▸ DATA FOR THE TASK:

[Start of section]

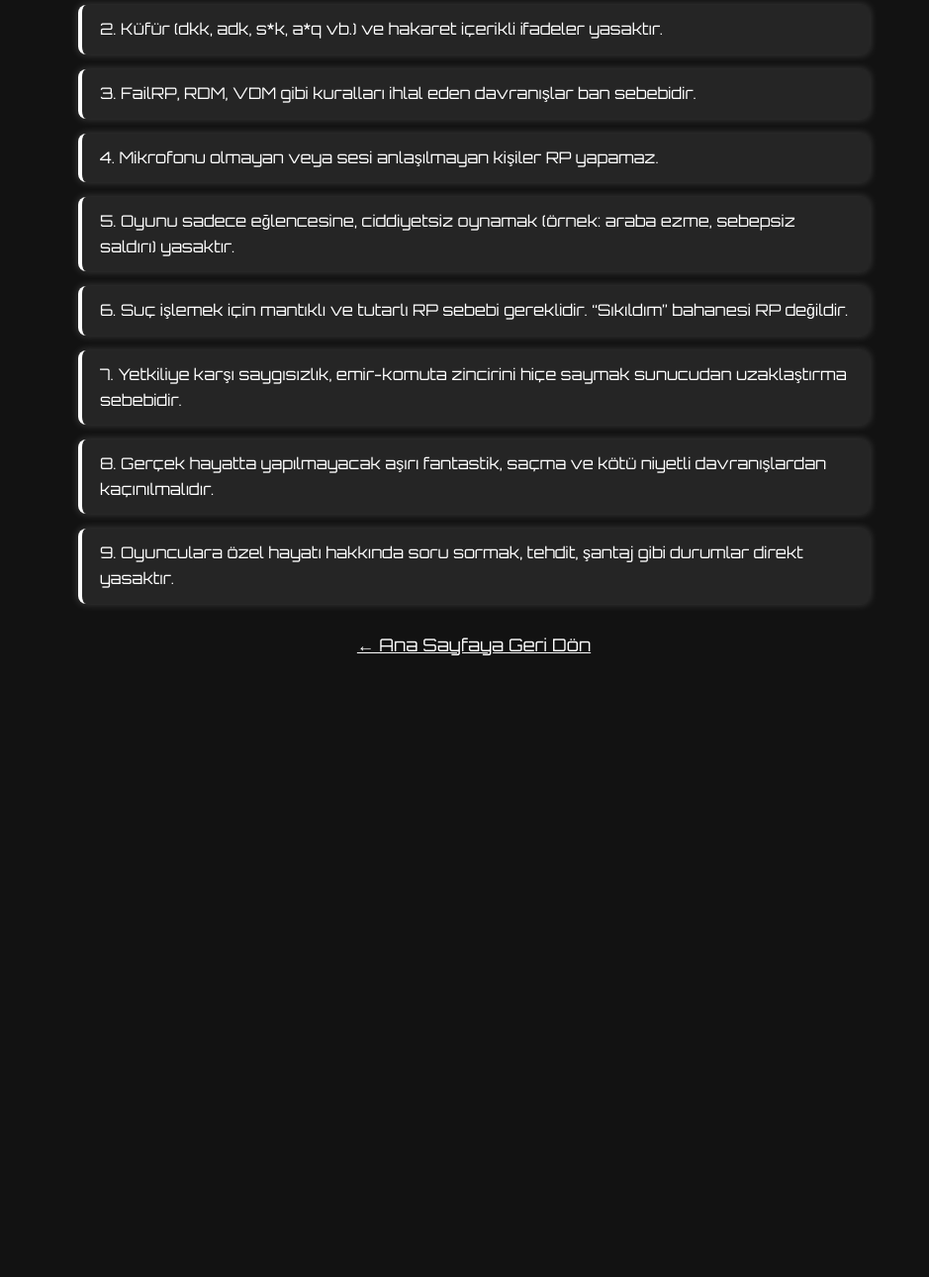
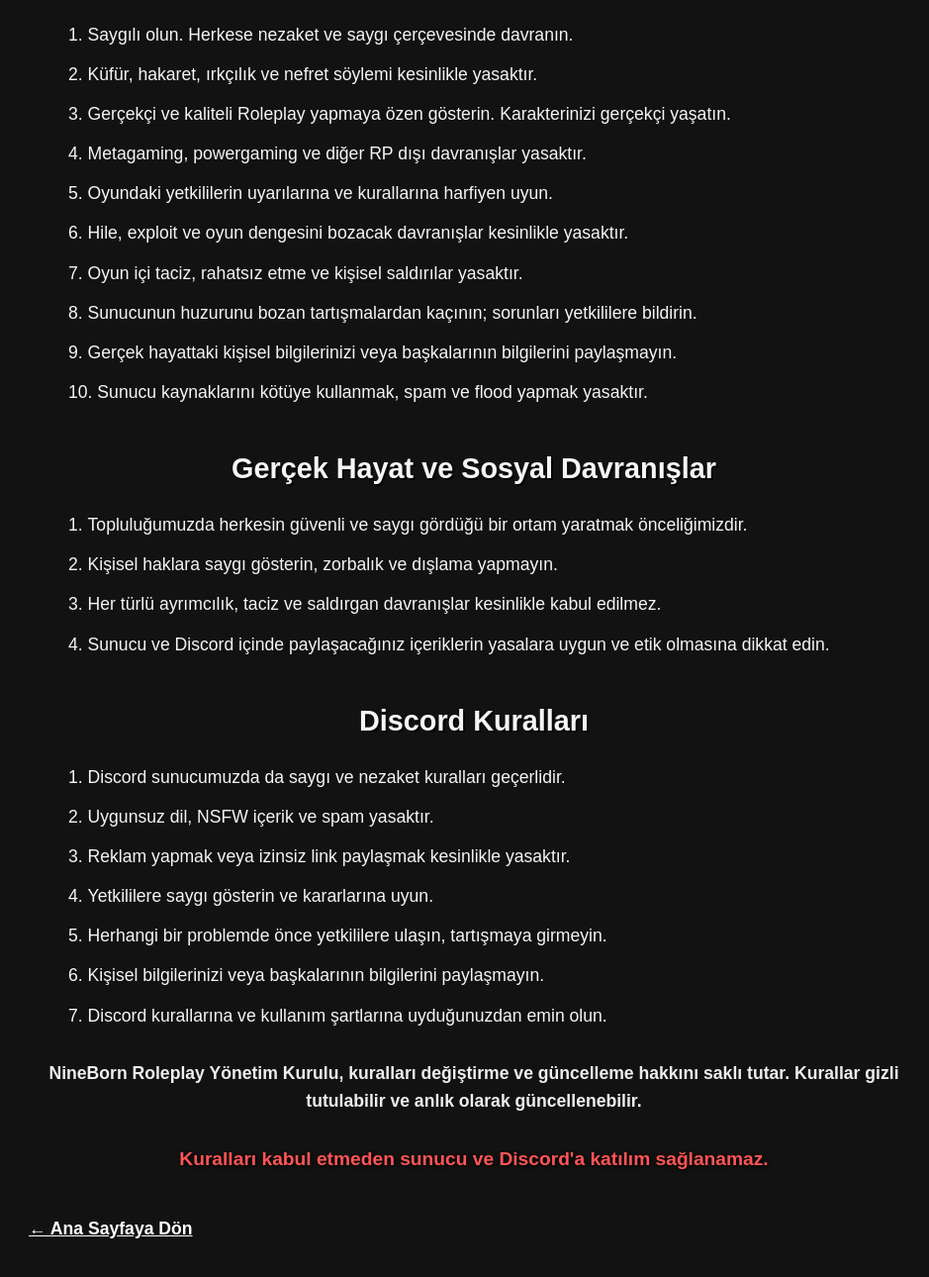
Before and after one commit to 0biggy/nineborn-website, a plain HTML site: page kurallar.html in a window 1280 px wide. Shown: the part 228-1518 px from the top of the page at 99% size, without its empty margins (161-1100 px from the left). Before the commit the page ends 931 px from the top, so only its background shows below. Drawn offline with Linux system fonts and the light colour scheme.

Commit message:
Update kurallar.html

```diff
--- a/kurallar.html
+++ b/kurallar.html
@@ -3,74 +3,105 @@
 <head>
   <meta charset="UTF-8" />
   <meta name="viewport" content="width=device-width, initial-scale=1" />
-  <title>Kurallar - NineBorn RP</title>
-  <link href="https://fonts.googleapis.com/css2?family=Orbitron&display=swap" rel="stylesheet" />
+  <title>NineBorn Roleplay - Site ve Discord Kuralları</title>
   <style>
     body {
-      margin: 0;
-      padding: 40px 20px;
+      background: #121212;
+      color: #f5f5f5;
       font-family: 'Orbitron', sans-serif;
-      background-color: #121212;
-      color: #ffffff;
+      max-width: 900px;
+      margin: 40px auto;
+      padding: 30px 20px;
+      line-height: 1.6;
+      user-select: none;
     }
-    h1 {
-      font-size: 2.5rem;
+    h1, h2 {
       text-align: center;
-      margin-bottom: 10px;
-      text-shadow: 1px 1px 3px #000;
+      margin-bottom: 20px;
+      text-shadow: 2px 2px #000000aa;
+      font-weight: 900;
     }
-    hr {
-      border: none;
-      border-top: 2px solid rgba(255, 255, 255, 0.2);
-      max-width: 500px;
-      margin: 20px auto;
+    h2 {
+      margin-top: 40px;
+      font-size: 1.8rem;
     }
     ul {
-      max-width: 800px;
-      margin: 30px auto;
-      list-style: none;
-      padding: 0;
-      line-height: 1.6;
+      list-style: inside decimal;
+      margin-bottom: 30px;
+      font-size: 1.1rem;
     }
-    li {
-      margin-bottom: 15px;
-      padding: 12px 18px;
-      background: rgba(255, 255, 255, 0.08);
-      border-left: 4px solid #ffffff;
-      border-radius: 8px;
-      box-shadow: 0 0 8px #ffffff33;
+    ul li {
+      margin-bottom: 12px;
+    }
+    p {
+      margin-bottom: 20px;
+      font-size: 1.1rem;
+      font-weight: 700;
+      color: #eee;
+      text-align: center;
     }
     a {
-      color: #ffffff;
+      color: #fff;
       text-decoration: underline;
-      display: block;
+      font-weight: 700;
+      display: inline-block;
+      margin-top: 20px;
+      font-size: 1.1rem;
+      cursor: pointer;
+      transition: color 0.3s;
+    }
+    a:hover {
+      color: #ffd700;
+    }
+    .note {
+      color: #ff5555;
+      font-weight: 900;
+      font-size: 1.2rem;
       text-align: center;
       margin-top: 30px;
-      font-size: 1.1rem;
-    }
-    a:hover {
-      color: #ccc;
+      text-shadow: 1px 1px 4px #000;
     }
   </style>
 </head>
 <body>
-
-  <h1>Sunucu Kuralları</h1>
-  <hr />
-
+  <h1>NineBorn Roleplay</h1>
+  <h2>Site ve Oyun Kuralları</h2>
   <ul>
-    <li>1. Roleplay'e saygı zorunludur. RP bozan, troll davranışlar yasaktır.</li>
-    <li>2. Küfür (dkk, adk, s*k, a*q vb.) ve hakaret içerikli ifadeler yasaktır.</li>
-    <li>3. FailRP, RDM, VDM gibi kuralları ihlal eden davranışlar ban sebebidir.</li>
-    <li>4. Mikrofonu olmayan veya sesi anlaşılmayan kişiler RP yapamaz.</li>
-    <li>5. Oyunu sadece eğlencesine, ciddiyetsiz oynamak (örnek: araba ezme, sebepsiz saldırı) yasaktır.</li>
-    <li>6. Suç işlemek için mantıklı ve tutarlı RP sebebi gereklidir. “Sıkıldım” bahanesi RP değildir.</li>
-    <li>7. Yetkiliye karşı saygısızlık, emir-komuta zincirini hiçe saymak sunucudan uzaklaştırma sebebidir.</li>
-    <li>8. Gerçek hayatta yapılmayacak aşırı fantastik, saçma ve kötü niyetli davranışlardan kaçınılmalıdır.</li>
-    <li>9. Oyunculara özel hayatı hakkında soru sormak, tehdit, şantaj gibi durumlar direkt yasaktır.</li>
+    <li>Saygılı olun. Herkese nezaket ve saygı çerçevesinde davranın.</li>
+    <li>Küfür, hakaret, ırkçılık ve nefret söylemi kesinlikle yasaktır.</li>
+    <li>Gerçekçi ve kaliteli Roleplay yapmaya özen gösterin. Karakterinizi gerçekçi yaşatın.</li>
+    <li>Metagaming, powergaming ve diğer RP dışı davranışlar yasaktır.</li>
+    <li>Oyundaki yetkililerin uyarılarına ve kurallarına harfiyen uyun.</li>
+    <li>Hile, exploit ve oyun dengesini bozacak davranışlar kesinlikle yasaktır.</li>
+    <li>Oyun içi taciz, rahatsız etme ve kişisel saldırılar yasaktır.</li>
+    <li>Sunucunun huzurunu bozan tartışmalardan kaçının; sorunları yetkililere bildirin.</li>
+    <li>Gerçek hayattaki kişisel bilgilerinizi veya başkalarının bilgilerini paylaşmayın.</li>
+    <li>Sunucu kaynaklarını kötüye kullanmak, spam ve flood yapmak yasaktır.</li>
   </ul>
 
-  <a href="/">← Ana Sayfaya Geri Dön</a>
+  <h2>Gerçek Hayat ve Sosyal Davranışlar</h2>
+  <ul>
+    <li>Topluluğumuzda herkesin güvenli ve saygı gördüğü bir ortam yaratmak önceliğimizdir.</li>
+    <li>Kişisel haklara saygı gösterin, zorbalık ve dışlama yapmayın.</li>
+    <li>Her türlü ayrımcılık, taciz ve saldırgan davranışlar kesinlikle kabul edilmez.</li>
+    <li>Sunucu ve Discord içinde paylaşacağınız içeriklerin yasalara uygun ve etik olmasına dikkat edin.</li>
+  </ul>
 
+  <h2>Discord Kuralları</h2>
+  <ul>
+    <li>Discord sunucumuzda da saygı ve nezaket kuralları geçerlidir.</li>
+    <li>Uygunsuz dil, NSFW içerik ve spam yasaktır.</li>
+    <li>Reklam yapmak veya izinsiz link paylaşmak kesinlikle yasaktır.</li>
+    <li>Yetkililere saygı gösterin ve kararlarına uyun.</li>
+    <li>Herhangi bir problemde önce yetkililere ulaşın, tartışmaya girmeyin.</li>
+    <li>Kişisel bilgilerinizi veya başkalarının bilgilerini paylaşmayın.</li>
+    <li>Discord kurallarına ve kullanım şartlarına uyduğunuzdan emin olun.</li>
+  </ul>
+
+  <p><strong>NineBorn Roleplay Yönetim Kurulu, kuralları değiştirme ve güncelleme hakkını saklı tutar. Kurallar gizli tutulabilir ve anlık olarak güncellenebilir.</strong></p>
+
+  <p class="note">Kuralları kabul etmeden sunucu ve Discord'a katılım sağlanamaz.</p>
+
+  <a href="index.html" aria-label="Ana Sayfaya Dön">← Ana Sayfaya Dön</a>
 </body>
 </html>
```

[End of section]
[Start of section]

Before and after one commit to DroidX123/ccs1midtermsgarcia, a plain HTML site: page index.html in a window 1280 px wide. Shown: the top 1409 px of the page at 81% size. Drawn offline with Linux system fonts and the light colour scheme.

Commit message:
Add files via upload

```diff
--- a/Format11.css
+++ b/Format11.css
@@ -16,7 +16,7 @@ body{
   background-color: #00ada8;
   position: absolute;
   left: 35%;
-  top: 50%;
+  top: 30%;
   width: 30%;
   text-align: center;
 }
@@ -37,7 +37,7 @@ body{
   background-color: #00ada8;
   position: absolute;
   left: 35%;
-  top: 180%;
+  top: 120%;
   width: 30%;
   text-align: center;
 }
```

[End of section]
[Start of section]

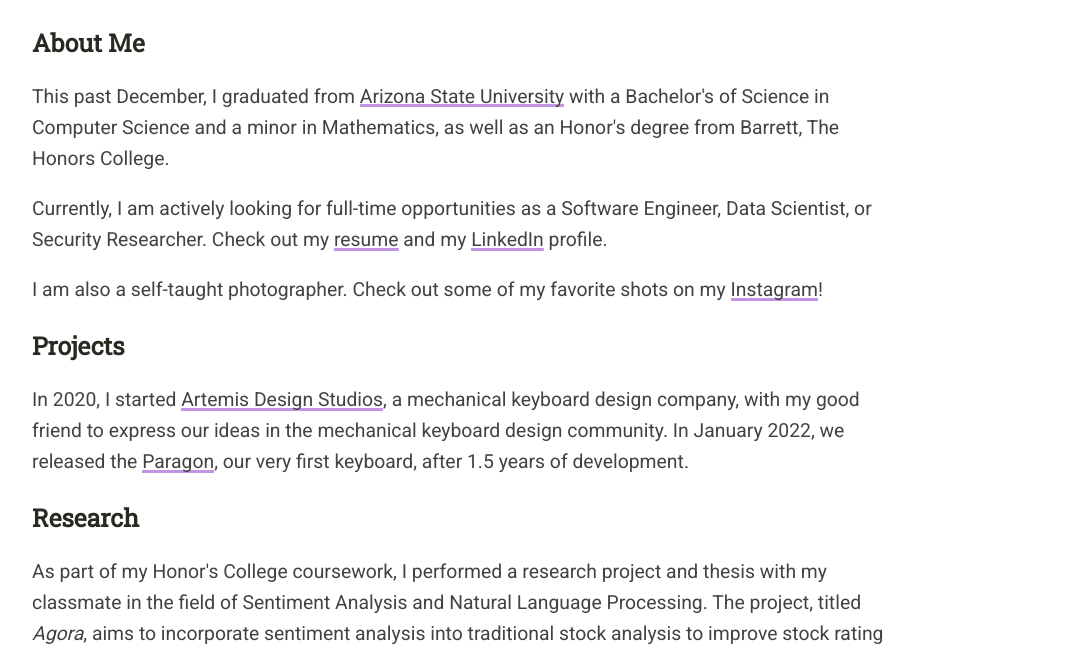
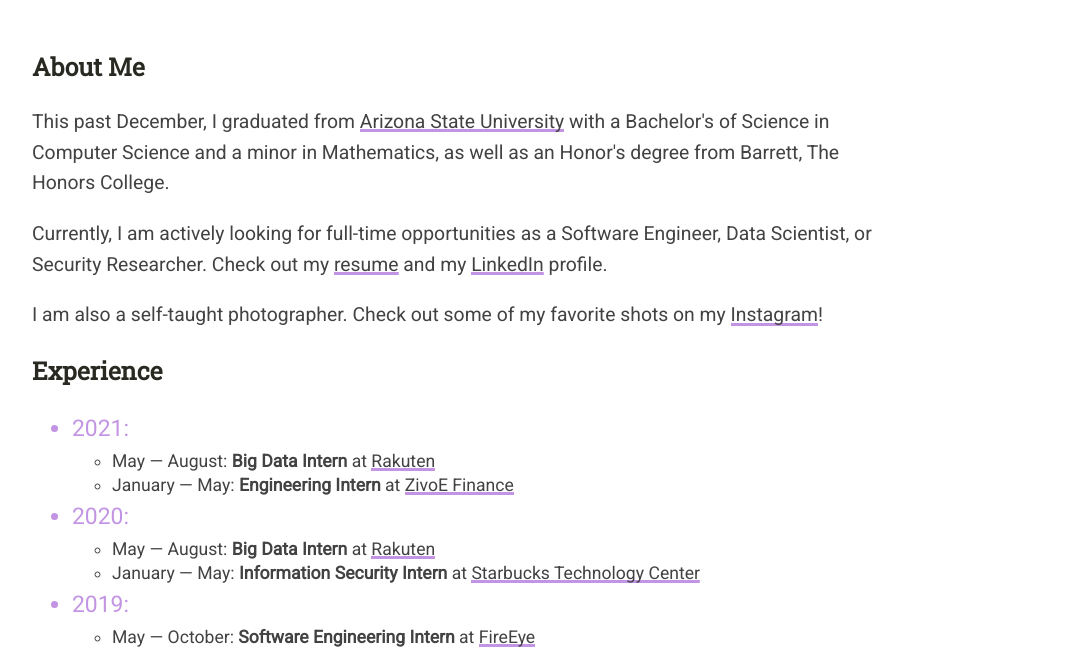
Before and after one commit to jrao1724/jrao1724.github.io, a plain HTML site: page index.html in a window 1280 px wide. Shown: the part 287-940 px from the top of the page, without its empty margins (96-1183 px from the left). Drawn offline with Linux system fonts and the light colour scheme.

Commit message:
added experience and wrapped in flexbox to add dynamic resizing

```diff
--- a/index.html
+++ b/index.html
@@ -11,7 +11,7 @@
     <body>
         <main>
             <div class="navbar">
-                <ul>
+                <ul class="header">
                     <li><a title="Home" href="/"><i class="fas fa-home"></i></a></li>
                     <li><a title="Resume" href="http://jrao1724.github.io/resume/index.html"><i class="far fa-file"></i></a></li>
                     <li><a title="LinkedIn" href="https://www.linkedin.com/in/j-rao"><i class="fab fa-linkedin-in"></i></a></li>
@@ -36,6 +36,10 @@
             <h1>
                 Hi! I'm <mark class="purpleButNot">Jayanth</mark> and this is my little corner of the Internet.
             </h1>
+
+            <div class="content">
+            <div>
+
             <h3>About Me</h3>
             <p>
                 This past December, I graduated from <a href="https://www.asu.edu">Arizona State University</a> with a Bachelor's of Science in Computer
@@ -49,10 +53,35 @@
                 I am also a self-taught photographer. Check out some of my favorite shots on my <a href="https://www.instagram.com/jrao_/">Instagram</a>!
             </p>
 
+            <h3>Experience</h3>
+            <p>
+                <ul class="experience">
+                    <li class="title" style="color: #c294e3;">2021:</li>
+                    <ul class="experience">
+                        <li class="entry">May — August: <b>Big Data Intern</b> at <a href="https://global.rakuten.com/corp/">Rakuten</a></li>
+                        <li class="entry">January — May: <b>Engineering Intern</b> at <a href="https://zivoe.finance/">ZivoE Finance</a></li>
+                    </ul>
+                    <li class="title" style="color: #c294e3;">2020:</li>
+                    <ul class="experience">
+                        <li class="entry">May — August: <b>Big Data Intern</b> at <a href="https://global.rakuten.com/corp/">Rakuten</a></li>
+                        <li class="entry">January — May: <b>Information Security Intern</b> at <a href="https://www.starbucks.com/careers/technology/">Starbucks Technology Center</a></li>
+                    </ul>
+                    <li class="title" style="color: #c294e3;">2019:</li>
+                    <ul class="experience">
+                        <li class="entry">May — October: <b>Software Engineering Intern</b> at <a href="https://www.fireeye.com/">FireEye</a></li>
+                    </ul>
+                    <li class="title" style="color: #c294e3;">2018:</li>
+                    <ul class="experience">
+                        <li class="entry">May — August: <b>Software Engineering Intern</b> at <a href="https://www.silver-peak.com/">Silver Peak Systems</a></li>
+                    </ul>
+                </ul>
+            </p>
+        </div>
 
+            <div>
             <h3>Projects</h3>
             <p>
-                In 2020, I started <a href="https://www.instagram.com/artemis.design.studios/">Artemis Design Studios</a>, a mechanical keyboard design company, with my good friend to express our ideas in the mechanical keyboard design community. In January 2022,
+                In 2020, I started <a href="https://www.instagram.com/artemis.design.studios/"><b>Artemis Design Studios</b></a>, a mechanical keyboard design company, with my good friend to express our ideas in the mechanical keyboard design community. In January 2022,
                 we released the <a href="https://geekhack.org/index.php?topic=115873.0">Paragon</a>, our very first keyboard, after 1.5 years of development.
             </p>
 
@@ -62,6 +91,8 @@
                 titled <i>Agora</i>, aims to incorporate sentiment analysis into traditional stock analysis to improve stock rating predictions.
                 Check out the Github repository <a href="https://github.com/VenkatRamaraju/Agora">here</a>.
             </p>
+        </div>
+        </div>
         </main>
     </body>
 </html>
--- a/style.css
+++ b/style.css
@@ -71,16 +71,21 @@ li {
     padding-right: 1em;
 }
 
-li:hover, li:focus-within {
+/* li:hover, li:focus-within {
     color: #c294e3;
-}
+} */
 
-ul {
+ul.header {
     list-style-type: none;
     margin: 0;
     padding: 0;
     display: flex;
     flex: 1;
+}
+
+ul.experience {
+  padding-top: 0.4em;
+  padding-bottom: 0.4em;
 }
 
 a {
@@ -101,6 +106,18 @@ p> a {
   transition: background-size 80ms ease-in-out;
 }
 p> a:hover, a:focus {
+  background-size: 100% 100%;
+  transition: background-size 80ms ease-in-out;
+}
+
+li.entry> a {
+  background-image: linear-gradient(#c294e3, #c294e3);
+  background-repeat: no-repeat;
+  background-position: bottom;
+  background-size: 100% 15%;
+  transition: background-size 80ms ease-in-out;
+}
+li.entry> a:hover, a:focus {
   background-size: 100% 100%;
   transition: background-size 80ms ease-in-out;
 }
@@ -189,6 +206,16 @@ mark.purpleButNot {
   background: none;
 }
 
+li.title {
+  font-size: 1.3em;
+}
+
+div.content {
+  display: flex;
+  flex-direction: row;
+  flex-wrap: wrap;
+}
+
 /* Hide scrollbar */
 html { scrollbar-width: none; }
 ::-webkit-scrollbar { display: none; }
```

[End of section]

▸ ACTIVITY:
The required answer is each line of the entries containing the string "border".

▸ WRITTEN ANSWER:
-      border: none;
-      border-top: 2px solid rgba(255, 255, 255, 0.2);
-      border-left: 4px solid #ffffff;
-      border-radius: 8px;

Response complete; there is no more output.